[Version difference data]
================================

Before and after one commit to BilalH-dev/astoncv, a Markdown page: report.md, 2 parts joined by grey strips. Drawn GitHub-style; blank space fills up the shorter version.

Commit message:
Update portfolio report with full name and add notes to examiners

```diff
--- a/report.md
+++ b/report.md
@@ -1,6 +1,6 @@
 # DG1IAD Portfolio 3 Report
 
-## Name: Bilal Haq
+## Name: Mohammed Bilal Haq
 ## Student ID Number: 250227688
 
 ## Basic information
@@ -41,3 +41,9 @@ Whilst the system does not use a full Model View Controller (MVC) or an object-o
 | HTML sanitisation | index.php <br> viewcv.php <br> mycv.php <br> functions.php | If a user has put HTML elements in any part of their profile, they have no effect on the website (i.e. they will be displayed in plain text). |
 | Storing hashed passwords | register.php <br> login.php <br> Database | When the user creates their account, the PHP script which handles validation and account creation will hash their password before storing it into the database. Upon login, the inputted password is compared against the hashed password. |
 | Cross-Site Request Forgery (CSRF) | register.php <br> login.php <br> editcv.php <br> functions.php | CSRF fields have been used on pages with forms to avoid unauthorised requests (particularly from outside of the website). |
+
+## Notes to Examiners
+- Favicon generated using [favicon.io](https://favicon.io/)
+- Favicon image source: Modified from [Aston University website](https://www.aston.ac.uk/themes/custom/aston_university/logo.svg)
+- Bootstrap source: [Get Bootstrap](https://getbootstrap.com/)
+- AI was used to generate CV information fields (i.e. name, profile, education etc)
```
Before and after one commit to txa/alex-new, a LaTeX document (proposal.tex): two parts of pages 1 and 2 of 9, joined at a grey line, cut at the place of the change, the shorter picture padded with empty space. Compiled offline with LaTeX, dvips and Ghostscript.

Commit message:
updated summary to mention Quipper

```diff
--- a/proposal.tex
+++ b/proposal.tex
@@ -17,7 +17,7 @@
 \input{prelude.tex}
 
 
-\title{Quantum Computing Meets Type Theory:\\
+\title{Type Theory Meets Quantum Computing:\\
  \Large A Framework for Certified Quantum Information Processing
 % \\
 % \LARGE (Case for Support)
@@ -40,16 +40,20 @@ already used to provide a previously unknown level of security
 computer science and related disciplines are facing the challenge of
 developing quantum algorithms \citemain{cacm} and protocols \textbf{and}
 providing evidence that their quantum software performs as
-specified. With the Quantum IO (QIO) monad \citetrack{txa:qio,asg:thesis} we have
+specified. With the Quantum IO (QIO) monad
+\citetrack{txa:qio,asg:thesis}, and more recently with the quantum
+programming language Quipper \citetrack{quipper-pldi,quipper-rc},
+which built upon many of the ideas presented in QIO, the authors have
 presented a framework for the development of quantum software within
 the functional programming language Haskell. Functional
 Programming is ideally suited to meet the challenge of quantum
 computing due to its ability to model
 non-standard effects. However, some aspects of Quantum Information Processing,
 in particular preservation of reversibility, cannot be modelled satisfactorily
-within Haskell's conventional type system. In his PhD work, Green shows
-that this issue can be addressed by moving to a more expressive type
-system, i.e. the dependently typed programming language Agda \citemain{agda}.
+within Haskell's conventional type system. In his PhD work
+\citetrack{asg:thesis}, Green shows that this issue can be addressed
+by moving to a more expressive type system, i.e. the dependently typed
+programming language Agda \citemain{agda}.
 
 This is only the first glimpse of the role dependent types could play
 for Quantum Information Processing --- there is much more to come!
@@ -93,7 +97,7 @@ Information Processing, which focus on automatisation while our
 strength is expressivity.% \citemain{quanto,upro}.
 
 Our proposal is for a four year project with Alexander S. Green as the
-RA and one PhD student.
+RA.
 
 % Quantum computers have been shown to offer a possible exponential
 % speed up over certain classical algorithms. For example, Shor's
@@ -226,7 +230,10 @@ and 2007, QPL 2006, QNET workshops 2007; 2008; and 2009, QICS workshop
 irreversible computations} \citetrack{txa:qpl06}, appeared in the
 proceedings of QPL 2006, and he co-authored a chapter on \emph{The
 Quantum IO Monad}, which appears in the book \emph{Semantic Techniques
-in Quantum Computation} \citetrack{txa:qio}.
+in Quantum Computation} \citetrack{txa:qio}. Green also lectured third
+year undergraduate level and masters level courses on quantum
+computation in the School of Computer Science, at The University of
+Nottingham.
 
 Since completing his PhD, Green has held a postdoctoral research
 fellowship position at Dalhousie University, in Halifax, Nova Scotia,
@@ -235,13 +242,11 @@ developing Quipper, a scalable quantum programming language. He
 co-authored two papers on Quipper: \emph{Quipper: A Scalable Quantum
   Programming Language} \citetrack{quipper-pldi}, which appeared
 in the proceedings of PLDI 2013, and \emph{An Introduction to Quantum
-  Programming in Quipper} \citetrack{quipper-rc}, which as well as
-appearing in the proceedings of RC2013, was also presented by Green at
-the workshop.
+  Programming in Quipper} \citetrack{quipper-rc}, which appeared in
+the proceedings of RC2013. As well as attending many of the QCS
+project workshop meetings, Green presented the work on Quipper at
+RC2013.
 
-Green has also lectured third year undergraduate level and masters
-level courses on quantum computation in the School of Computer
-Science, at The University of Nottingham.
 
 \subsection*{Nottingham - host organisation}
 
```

================================

What is required — In the data above, find each line that has the word "system" and copy it out.

Solution for this problem —
@@ -41,3 +41,9 @@ Whilst the system does not use a full Model View Controller (MVC) or an object-o
-within Haskell's conventional type system. In his PhD work, Green shows
-system, i.e. the dependently typed programming language Agda \citemain{agda}.
+within Haskell's conventional type system. In his PhD work
+by moving to a more expressive type system, i.e. the dependently typed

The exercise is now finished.